WHAT IS EXPECTED -
Filter the records for "tienes" and keep each line that has it.

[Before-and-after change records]
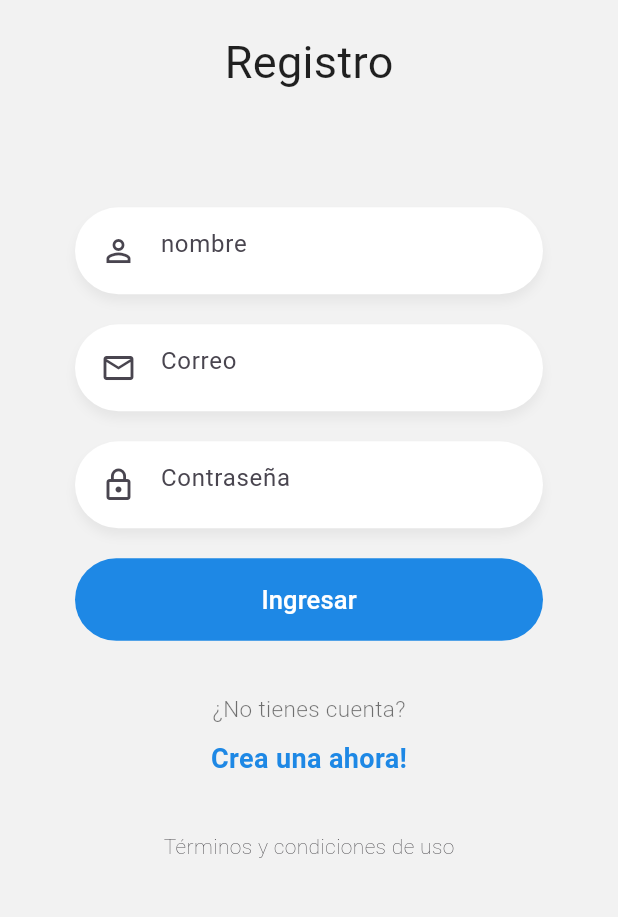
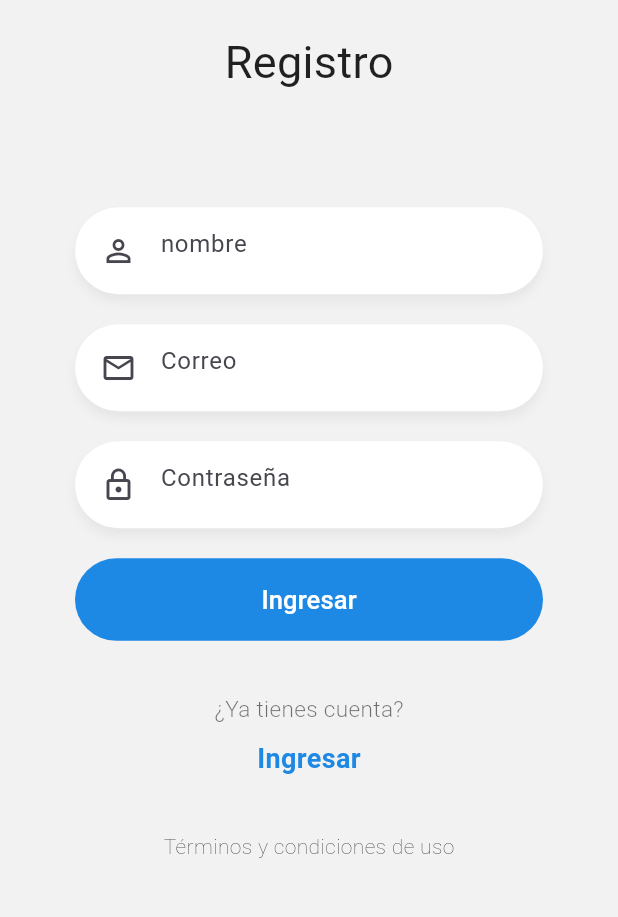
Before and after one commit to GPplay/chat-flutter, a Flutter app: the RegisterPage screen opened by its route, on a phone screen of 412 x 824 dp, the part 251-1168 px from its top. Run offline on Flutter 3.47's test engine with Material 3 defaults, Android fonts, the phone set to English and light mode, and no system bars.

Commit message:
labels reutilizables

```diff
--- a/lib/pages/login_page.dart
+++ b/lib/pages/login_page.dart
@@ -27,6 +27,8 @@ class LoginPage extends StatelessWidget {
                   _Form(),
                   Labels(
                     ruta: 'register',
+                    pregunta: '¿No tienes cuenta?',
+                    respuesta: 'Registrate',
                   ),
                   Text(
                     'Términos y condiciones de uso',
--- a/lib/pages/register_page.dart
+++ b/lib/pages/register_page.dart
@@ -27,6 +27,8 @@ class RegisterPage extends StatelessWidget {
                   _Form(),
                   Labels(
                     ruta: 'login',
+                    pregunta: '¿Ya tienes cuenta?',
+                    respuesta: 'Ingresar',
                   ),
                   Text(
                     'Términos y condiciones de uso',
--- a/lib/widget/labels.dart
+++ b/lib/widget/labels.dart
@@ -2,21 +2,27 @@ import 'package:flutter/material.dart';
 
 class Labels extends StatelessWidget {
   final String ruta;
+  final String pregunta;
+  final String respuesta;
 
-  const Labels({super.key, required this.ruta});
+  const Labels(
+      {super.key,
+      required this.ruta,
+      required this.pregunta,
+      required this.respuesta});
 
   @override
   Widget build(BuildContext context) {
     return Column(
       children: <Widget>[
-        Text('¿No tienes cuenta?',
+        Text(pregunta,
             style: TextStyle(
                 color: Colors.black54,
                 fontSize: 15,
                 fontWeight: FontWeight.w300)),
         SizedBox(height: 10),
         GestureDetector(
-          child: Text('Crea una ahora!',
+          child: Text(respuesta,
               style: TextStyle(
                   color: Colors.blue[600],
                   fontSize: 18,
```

==

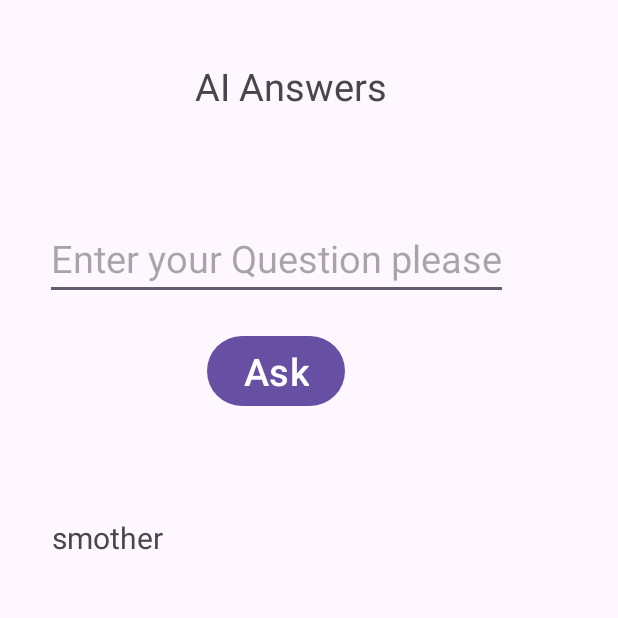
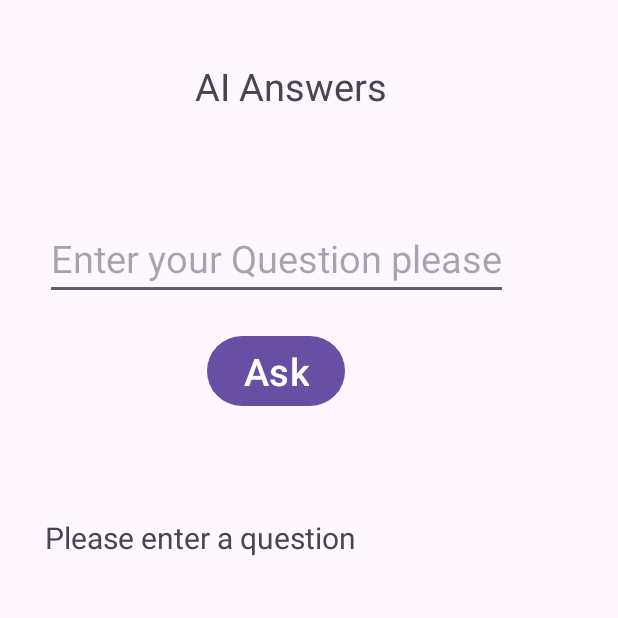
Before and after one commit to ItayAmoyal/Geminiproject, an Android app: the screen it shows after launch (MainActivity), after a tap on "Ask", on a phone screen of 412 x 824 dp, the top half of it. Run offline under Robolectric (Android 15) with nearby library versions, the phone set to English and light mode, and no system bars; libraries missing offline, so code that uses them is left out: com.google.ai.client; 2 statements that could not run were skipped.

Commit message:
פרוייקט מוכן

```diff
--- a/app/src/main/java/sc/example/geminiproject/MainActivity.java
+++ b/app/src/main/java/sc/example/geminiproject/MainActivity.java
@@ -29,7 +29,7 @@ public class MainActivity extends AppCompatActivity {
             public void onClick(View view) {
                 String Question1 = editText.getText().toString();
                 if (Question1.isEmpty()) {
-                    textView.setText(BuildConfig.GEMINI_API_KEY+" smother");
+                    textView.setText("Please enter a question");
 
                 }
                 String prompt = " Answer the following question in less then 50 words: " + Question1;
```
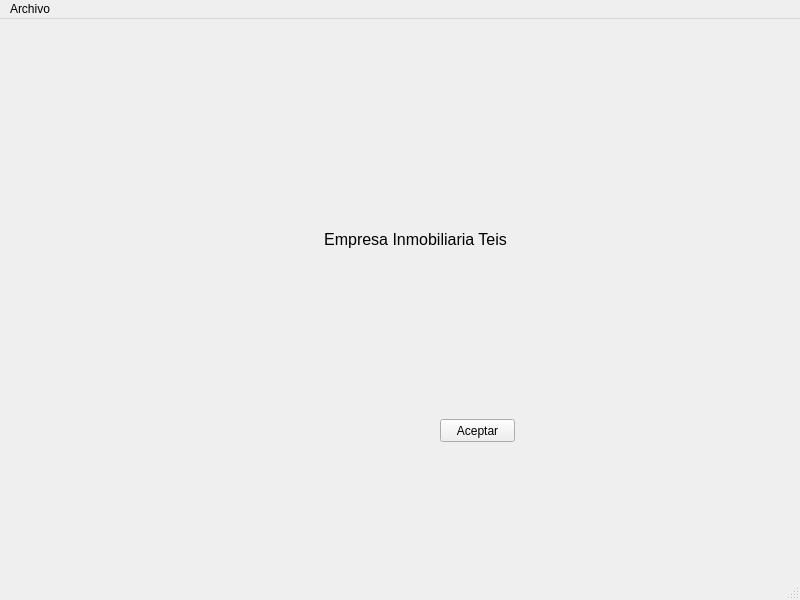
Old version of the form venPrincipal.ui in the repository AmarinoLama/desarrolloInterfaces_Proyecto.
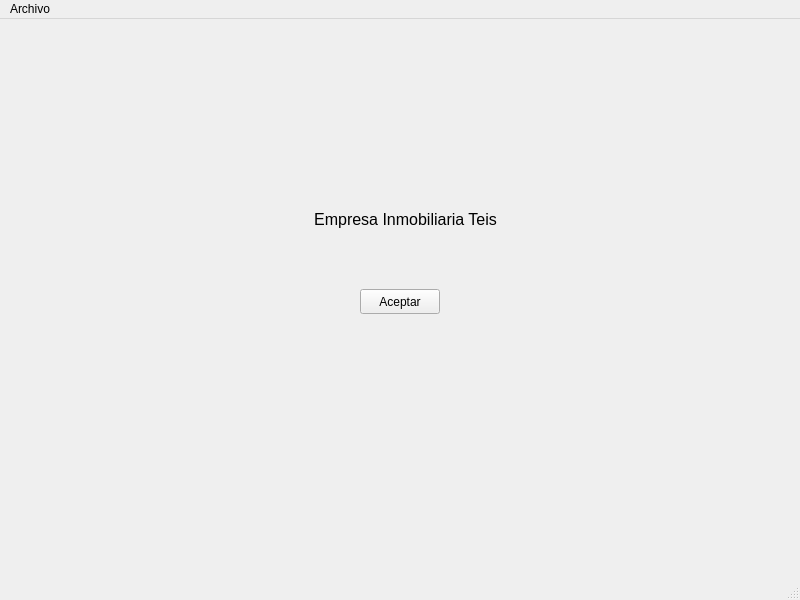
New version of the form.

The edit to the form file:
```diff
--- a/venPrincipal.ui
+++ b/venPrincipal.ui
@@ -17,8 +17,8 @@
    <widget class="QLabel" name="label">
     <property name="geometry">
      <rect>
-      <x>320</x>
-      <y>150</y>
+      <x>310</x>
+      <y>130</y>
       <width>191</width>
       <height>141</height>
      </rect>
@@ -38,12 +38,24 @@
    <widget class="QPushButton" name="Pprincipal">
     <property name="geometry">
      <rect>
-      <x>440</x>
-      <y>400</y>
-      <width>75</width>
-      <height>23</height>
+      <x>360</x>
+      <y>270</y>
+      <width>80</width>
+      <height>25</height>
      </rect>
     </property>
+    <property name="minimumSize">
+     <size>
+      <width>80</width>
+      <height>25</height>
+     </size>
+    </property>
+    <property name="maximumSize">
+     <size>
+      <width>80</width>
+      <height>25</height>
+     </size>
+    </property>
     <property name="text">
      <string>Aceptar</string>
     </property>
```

WRITTEN SOLUTION -
+                    pregunta: '¿No tienes cuenta?',
+                    pregunta: '¿Ya tienes cuenta?',
-        Text('¿No tienes cuenta?',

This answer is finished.